- The investment policy of a large endowment restricts the portfolio to “socially conscious” assets. Thus defense, gaming and alcohol stocks are off limits. Furthermore, this board requires quarterly presentations on performance to an external investment review board.
- The board of a not-for-profit invested a large portion of the organization’s pension in a so-called guaranteed investment contract (GIC), which became bankrupt. Now, with a high current income requirement, the portfolio must have preservation of principal for remaining money as well as some growth potential.
- A medical practice of doctors, nurses and administrators discerned that their 401(k)s were earning less in annual return then they were paying in fees to a nationally known 401(k) provider. The plan had many expensive features that they rarely used and it required participants to make investment decisions that they did not feel qualified to make. O’Brien Greene along with an independent record keeper managed the 401(k) on a pooled basis for one-third the cost. More important, O’Brien Greene decided which investments to own, choosing individual stocks and bonds while providing financial planning and other advice to plan participants.
- A manufacturing firm included O’Brien Greene as one of its investment choices for 401(k) participants. Participants in the plan, who feel uncomfortable making decision about timing and asset classes, turn these critical matters over to professionals at about half the cost of the average mutual fund. And they had a knowledgeable team of investment professionals to talk to about their 401(k).
Keeping Clients Informed
O’Brien Greene & Co. keeps its clients up to date on the status of portfolios through individually prepared quarterly letters, appraisals, performance reports and meetings.

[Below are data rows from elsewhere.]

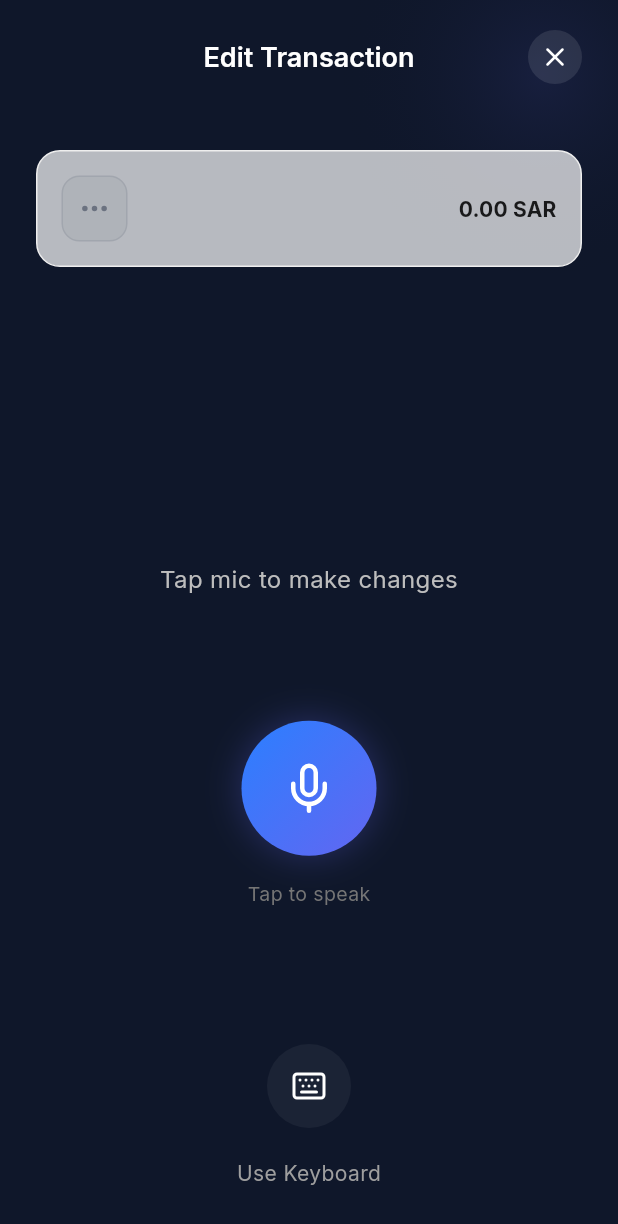
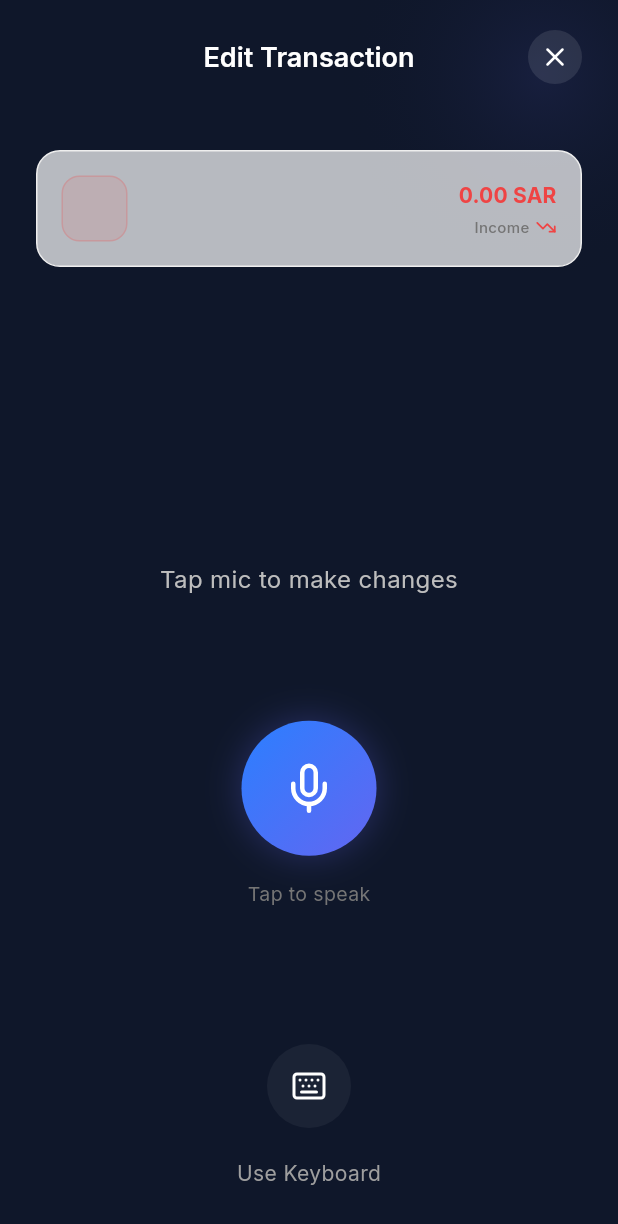
Before and after one commit to ahmed-el-halawani/moneyTracker, a Flutter app: the EditTransactionScreen screen opened directly with empty values, on a phone screen of 412 x 824 dp. Shown: the top 1224 px of the screen. Run offline on Flutter 3.47's test engine with Material 3 defaults, Android fonts, the phone set to English and light mode, and no system bars; our stand-ins replace flutter_riverpod, go_router, google_fonts, lucide_icons, shared_preferences, supabase_flutter; missing offline and left inert: record; accounts and stored records are empty.

Commit message:
done with dynamic expancis and income

```diff
--- a/money_tracker/lib/models/transaction.dart
+++ b/money_tracker/lib/models/transaction.dart
@@ -3,7 +3,9 @@ import 'package:uuid/uuid.dart';
 /// Transaction type enum
 enum TransactionType {
   income,
-  expense;
+  expense,
+  transferOut,
+  transferIn;
 
   String get displayName {
     switch (this) {
@@ -11,10 +13,12 @@ enum TransactionType {
         return 'Income';
       case TransactionType.expense:
         return 'Expense';
+      case TransactionType.transferOut:
+        return 'Transfer Out';
+      case TransactionType.transferIn:
+        return 'Transfer In';
     }
   }
-
-
 
   static TransactionType fromString(String value) {
     switch (value.toLowerCase()) {
@@ -22,6 +26,12 @@ enum TransactionType {
         return TransactionType.income;
       case 'expense':
         return TransactionType.expense;
+      case 'transfer_out':
+      case 'transferout':
+        return TransactionType.transferOut;
+      case 'transfer_in':
+      case 'transferin':
+        return TransactionType.transferIn;
       default:
         return TransactionType.expense;
     }
@@ -38,6 +48,8 @@ class Transaction {
   final String category;
   final DateTime createdAt;
   final bool isPending;
+  final bool isIncrease;
+  final String? emoji;
 
   Transaction({
     String? id,
@@ -48,8 +60,14 @@ class Transaction {
     required this.category,
     DateTime? createdAt,
     this.isPending = false,
-  })  : id = id ?? const Uuid().v4(),
-        createdAt = createdAt ?? DateTime.now();
+    bool? isIncrease,
+    this.emoji,
+  }) : id = id ?? const Uuid().v4(),
+       createdAt = createdAt ?? DateTime.now(),
+       isIncrease =
+           isIncrease ??
+           (type == TransactionType.income ||
+               type == TransactionType.transferIn);
 
   /// Create a copy with updated fields
   Transaction copyWith({
@@ -61,6 +79,8 @@ class Transaction {
     String? category,
     DateTime? createdAt,
     bool? isPending,
+    bool? isIncrease,
+    String? emoji,
   }) {
     return Transaction(
       id: id ?? this.id,
@@ -71,6 +91,8 @@ class Transaction {
       category: category ?? this.category,
       createdAt: createdAt ?? this.createdAt,
       isPending: isPending ?? this.isPending,
+      isIncrease: isIncrease ?? this.isIncrease,
+      emoji: emoji ?? this.emoji,
     );
   }
 
@@ -85,6 +107,8 @@ class Transaction {
       'category': category,
       'createdAt': createdAt.toIso8601String(),
       'isPending': isPending,
+      'isIncrease': isIncrease,
+      'emoji': emoji,
     };
   }
 
@@ -99,6 +123,8 @@ class Transaction {
       category: json['category'] as String,
       createdAt: DateTime.parse(json['createdAt'] as String),
       isPending: json['isPending'] as bool? ?? false,
+      isIncrease: json['isIncrease'] as bool?,
+      emoji: json['emoji'] as String?,
     );
   }
 
@@ -111,6 +137,8 @@ class Transaction {
       type: TransactionType.fromString(json['type'] as String? ?? 'expense'),
       category: json['category'] as String? ?? 'Other',
       isPending: true,
+      isIncrease: json['is_increase'] as bool?, // Parse snake_case from AI
+      emoji: json['emoji'] as String?,
     );
   }
 
@@ -125,6 +153,6 @@ class Transaction {
 
   @override
   String toString() {
-    return 'Transaction(id: $id, title: $title, amount: $amount, type: ${type.name}, category: $category)';
+    return 'Transaction(id: $id, title: $title, amount: $amount, type: ${type.name}, isIncrease: $isIncrease, emoji: $emoji)';
   }
 }
--- a/money_tracker/lib/widgets/glass_transaction_card.dart
+++ b/money_tracker/lib/widgets/glass_transaction_card.dart
@@ -57,6 +57,7 @@ class GlassTransactionCard extends StatelessWidget {
     final theme = Theme.of(context);
     final isDark = theme.brightness == Brightness.dark;
     final category = Categories.getByName(transaction.category);
+    final color = _getAmountColor(transaction.isIncrease, isDark);
 
     return Dismissible(
       key: Key(transaction.id),
@@ -70,9 +71,7 @@ class GlassTransactionCard extends StatelessWidget {
         decoration: BoxDecoration(
           color: Colors.red.withOpacity(0.2),
           borderRadius: BorderRadius.circular(16),
-          border: Border.all(
-            color: Colors.red.withOpacity(0.2),
-          ),
+          border: Border.all(color: Colors.red.withOpacity(0.2)),
         ),
         child: Row(
           mainAxisAlignment: MainAxisAlignment.end,
@@ -81,10 +80,7 @@ class GlassTransactionCard extends StatelessWidget {
             const SizedBox(width: 8),
             Text(
               'Delete',
-              style: TextStyle(
-                color: Colors.red,
-                fontWeight: FontWeight.w600,
-              ),
+              style: TextStyle(color: Colors.red, fontWeight: FontWeight.w600),
             ),
             const SizedBox(width: 16),
           ],
@@ -107,20 +103,37 @@ class GlassTransactionCard extends StatelessWidget {
           ),
           child: Row(
             children: [
-              // Category icon
+              // Icon Container (Emoji or Icon)
               Container(
                 width: 44,
                 height: 44,
+                alignment: Alignment.center,
                 decoration: BoxDecoration(
-                  color: category.color.withOpacity(0.1),
+                  color: (transaction.emoji != null)
+                      ? color.withOpacity(0.1)
+                      : category.color.withOpacity(0.1),
                   borderRadius: BorderRadius.circular(12),
                   border: Border.all(
-                    color: category.color.withOpacity(0.2),
+                    color: (transaction.emoji != null)
+                        ? color.withOpacity(0.2)
+                        : category.color.withOpacity(0.2),
                   ),
                 ),
-                child: Icon(
-                  _getCategoryIcon(transaction.category),
-                  color: category.color,
+                child: transaction.emoji != null
+                    ? Text(
+                        transaction.emoji!,
+                        style: const TextStyle(fontSize: 22),
+                      )
+                    : Icon(
+                        (transaction.type == TransactionType.transferOut ||
+                                transaction.type == TransactionType.transferIn)
+                            ? _getTypeIcon(transaction)
+                            : _getCategoryIcon(transaction.category),
+                        color:
+                            (transaction.type == TransactionType.transferOut ||
+                                transaction.type == TransactionType.transferIn)
+                            ? color
+                            : category.color,
                         size: 22,
                       ),
               ),
@@ -143,9 +156,7 @@ class GlassTransactionCard extends StatelessWidget {
                       Text(
                         transaction.description,
                         style: theme.textTheme.bodySmall?.copyWith(
-                          color: isDark
-                              ? Colors.grey[400]
-                              : Colors.grey[600],
+                          color: isDark ? Colors.grey[400] : Colors.grey[600],
                         ),
                         maxLines: 1,
                         overflow: TextOverflow.ellipsis,
@@ -154,7 +165,10 @@ class GlassTransactionCard extends StatelessWidget {
                 ),
               ),
               const SizedBox(width: 12),
-              // Amount and edit button
+              // Amount and Type Indicator
+              Column(
+                crossAxisAlignment: CrossAxisAlignment.end,
+                children: [
                   Row(
                     mainAxisSize: MainAxisSize.min,
                     children: [
@@ -162,27 +176,35 @@ class GlassTransactionCard extends StatelessWidget {
                         '${transaction.amount.toStringAsFixed(2)} $currencySymbol',
                         style: theme.textTheme.titleMedium?.copyWith(
                           fontWeight: FontWeight.bold,
-                      color: isDark ? Colors.white : Colors.black87,
+                          color: color,
                         ),
                       ),
                       if (onEdit != null) ...[
-                    const SizedBox(width: 8),
-                    IconButton(
-                      onPressed: onEdit,
-                      icon: Icon(
+                        const SizedBox(width: 4),
+                        Icon(
                           LucideIcons.edit2,
-                        size: 18,
-                        color: isDark
-                            ? Colors.grey[500]
-                            : Colors.grey[400],
+                          size: 16,
+                          color: isDark ? Colors.grey[600] : Colors.grey[400],
                         ),
-                      padding: EdgeInsets.zero,
-                      constraints: const BoxConstraints(
-                        minWidth: 32,
-                        minHeight: 32,
+                      ],
+                    ],
+                  ),
+                  const SizedBox(height: 4),
+                  Row(
+                    mainAxisSize: MainAxisSize.min,
+                    children: [
+                      Text(
+                        transaction.type.displayName,
+                        style: TextStyle(
+                          fontSize: 10,
+                          color: isDark ? Colors.grey[400] : Colors.grey[600],
+                          fontWeight: FontWeight.w500,
                         ),
                       ),
+                      const SizedBox(width: 4),
+                      Icon(_getTypeIcon(transaction), size: 14, color: color),
                     ],
+                  ),
                 ],
               ),
             ],
@@ -191,4 +213,21 @@ class GlassTransactionCard extends StatelessWidget {
       ),
     );
   }
+
+  Color _getAmountColor(bool isIncrease, bool isDark) {
+    if (isIncrease) {
+      return const Color(0xFF10B981); // Green
+    } else {
+      return const Color(0xFFEF4444); // Red
     }
+  }
+
+  IconData _getTypeIcon(Transaction transaction) {
+    if (transaction.type == TransactionType.transferIn)
+      return LucideIcons.arrowDownLeft;
+    if (transaction.type == TransactionType.transferOut)
+      return LucideIcons.arrowUpRight;
+    if (transaction.isIncrease) return LucideIcons.trendingUp;
+    return LucideIcons.trendingDown;
+  }
+}
--- a/money_tracker/lib/widgets/voice_mic_button.dart
+++ b/money_tracker/lib/widgets/voice_mic_button.dart
@@ -8,6 +8,8 @@ class VoiceMicButton extends StatefulWidget {
   final bool isProcessing;
   final double soundLevel;
   final VoidCallback onPressed;
+  final VoidCallback? onLongPressStart;
+  final VoidCallback? onLongPressEnd;
   final double size;
 
   const VoiceMicButton({
@@ -15,6 +17,8 @@ class VoiceMicButton extends StatefulWidget {
     required this.isListening,
     required this.isProcessing,
     required this.onPressed,
+    this.onLongPressStart,
+    this.onLongPressEnd,
     this.soundLevel = 0.0,
     this.size = 96,
   });
@@ -94,12 +98,20 @@ class _VoiceMicButtonState extends State<VoiceMicButton>
                   animation: _ripple1Controller,
                   builder: (context, child) {
                     return Container(
-                      width: widget.size * 2.8 * (0.5 + _ripple1Controller.value * 0.5),
-                      height: widget.size * 2.8 * (0.5 + _ripple1Controller.value * 0.5),
+                      width:
+                          widget.size *
+                          2.8 *
+                          (0.5 + _ripple1Controller.value * 0.5),
+                      height:
+                          widget.size *
+                          2.8 *
+                          (0.5 + _ripple1Controller.value * 0.5),
                       decoration: BoxDecoration(
                         shape: BoxShape.circle,
                         border: Border.all(
-                          color: primaryColor.withOpacity(0.1 * (1 - _ripple1Controller.value)),
+                          color: primaryColor.withOpacity(
+                            0.1 * (1 - _ripple1Controller.value),
+                          ),
                           width: 1,
                         ),
                       ),
@@ -119,12 +131,20 @@ class _VoiceMicButtonState extends State<VoiceMicButton>
                   animation: _ripple2Controller,
                   builder: (context, child) {
                     return Container(
-                      width: widget.size * 2.8 * (0.5 + _ripple2Controller.value * 0.5),
-                      height: widget.size * 2.8 * (0.5 + _ripple2Controller.value * 0.5),
+                      width:
+                          widget.size *
+                          2.8 *
+                          (0.5 + _ripple2Controller.value * 0.5),
+                      height:
+                          widget.size *
+                          2.8 *
+                          (0.5 + _ripple2Controller.value * 0.5),
                       decoration: BoxDecoration(
                         shape: BoxShape.circle,
                         border: Border.all(
-                          color: primaryColor.withOpacity(0.1 * (1 - _ripple2Controller.value)),
+                          color: primaryColor.withOpacity(
+                            0.1 * (1 - _ripple2Controller.value),
+                          ),
                           width: 1,
                         ),
                       ),
@@ -144,12 +164,20 @@ class _VoiceMicButtonState extends State<VoiceMicButton>
                   animation: _ripple3Controller,
                   builder: (context, child) {
                     return Container(
-                      width: widget.size * 2.8 * (0.5 + _ripple3Controller.value * 0.5),
-                      height: widget.size * 2.8 * (0.5 + _ripple3Controller.value * 0.5),
+                      width:
+                          widget.size *
+                          2.8 *
+                          (0.5 + _ripple3Controller.value * 0.5),
+                      height:
+                          widget.size *
+                          2.8 *
+                          (0.5 + _ripple3Controller.value * 0.5),
                       decoration: BoxDecoration(
                         shape: BoxShape.circle,
                         border: Border.all(
-                          color: primaryColor.withOpacity(0.1 * (1 - _ripple3Controller.value)),
+                          color: primaryColor.withOpacity(
+                            0.1 * (1 - _ripple3Controller.value),
+                          ),
                           width: 1,
                         ),
                       ),
@@ -195,7 +223,9 @@ class _VoiceMicButtonState extends State<VoiceMicButton>
                       height: widget.size * 1.6,
                       decoration: BoxDecoration(
                         shape: BoxShape.circle,
-                        color: primaryColor.withOpacity(0.05 + 0.05 * _pulseController.value),
+                        color: primaryColor.withOpacity(
+                          0.05 + 0.05 * _pulseController.value,
+                        ),
                         border: Border.all(
                           color: primaryColor.withOpacity(0.2),
                           width: 1,
@@ -211,6 +241,8 @@ class _VoiceMicButtonState extends State<VoiceMicButton>
           // Main button
           GestureDetector(
             onTap: widget.onPressed,
+            onLongPressStart: (_) => widget.onLongPressStart?.call(),
+            onLongPressEnd: (_) => widget.onLongPressEnd?.call(),
             child: AnimatedContainer(
               duration: const Duration(milliseconds: 200),
               width: widget.size,
@@ -220,14 +252,13 @@ class _VoiceMicButtonState extends State<VoiceMicButton>
                 gradient: LinearGradient(
                   begin: Alignment.topLeft,
                   end: Alignment.bottomRight,
-                  colors: [
-                    const Color(0xFF2B7FFF),
-                    primaryColor,
-                  ],
+                  colors: [const Color(0xFF2B7FFF), primaryColor],
                 ),
                 boxShadow: [
                   BoxShadow(
-                    color: primaryColor.withOpacity(widget.isListening ? 0.6 : 0.3),
+                    color: primaryColor.withOpacity(
+                      widget.isListening ? 0.6 : 0.3,
+                    ),
                     blurRadius: widget.isListening ? 40 : 20,
                     spreadRadius: widget.isListening ? 5 : 0,
                   ),
@@ -246,7 +277,9 @@ class _VoiceMicButtonState extends State<VoiceMicButton>
                         ),
                       )
                     : Icon(
-                        widget.isListening ? LucideIcons.micOff : LucideIcons.mic,
+                        widget.isListening
+                            ? LucideIcons.micOff
+                            : LucideIcons.mic,
                         size: widget.size * 0.4,
                         color: Colors.white,
                       ),
```
Also changed, not shown: money_tracker/lib/providers/providers.dart (+46 -17 lines), money_tracker/lib/repositories/transaction_repository.dart (+16 -5 lines), money_tracker/lib/screens/home_screen.dart (+56 -25 lines), money_tracker/lib/screens/review_transactions_screen.dart (+51 -19 lines), money_tracker/lib/screens/voice_transaction_screen.dart (+37 -24 lines), money_tracker/lib/services/ai_service.dart (+23 -9 lines), money_tracker/lib/widgets/voice_input_button.dart (+11 -3 lines). Lines whose indentation alone changed are shown as unchanged.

The quarterly letter, written by Mark O’Brien and Sally Sulcove, outlines economic and investment outlooks. Included with this letter is a portfolio appraisal and performance, and a transaction schedule. Mark O’Brien and Sally Sulcove also meet with clients on request.